• **EXERCISE DATA**:
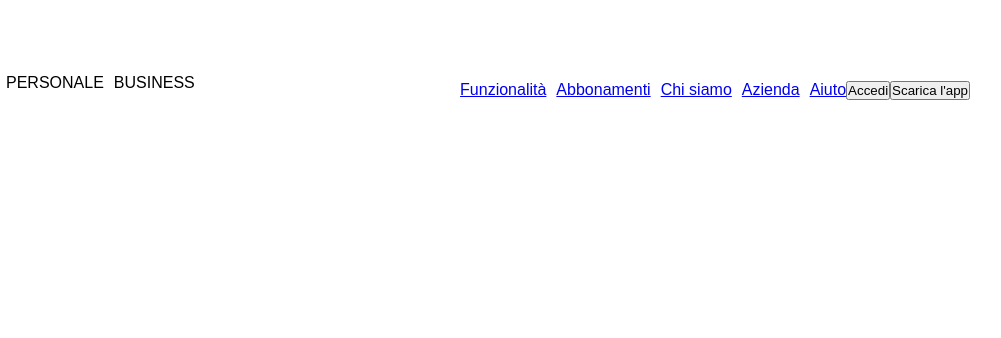
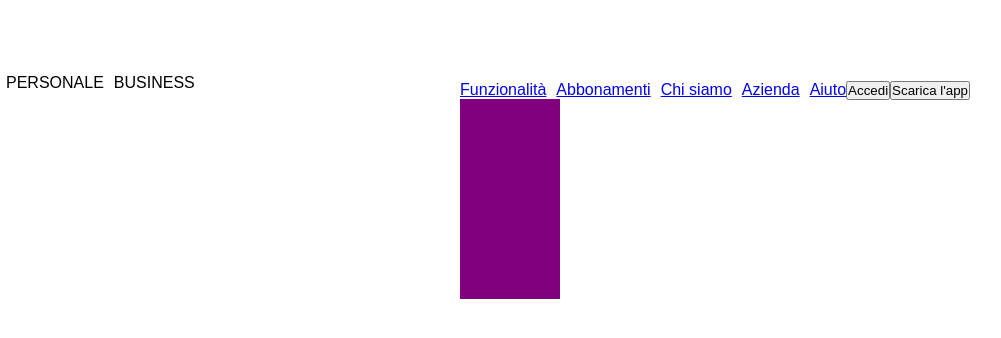
Before and after one commit to giulianapoli/js-html-css-revolut, a plain HTML site: page index.html in a window 1280 px wide. Both pictures are taken after a click on the link "Funzionalità". Shown: the full height of the page, 182-1183 px from the left. Drawn offline with nearby package versions, Linux system fonts and the light colour scheme.

Commit message:
Sets active class

```diff
--- a/index.html
+++ b/index.html
@@ -25,7 +25,7 @@
             <ul>
               <li>
                 <a href="#">Funzionalità</a>
-                <div class="active dropdownContent">
+                <div class="dropdownContent">
 
                 </div>
               </li>
--- a/main.js
+++ b/main.js
@@ -1,7 +1,7 @@
 $(document).ready(function() {
   var optionList = $('ul li > a');
   var dropdownMenu = $('.dropdownContent');
-  var active = $('.active')
+  var active = $('.dropdownContent.active')
 
   // console.log(dropdownMenu);
   // console.log(optionList);
@@ -9,8 +9,9 @@ $(document).ready(function() {
 
 
   optionList.click(function (){
-    $(this).next('.dropdownContent').toggleClass('active');
 
+    $('.dropdownContent').removeClass('active');
+    $(this).next('.dropdownContent').addClass('active');
   });
 
 });
```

• **GOAL OF THE EXERCISE**:
Please give back the material above exactly as written, pictures omitted.

• **REPLY TO THE EXERCISE**:
Before and after one commit to giulianapoli/js-html-css-revolut, a plain HTML site: page index.html in a window 1280 px wide. Both pictures are taken after a click on the link "Funzionalità". Shown: the full height of the page, 182-1183 px from the left. Drawn offline with nearby package versions, Linux system fonts and the light colour scheme.

Commit message:
Sets active class

```diff
--- a/index.html
+++ b/index.html
@@ -25,7 +25,7 @@
             <ul>
               <li>
                 <a href="#">Funzionalità</a>
-                <div class="active dropdownContent">
+                <div class="dropdownContent">
 
                 </div>
               </li>
--- a/main.js
+++ b/main.js
@@ -1,7 +1,7 @@
 $(document).ready(function() {
   var optionList = $('ul li > a');
   var dropdownMenu = $('.dropdownContent');
-  var active = $('.active')
+  var active = $('.dropdownContent.active')
 
   // console.log(dropdownMenu);
   // console.log(optionList);
@@ -9,8 +9,9 @@ $(document).ready(function() {
 
 
   optionList.click(function (){
-    $(this).next('.dropdownContent').toggleClass('active');
 
+    $('.dropdownContent').removeClass('active');
+    $(this).next('.dropdownContent').addClass('active');
   });
 
 });
```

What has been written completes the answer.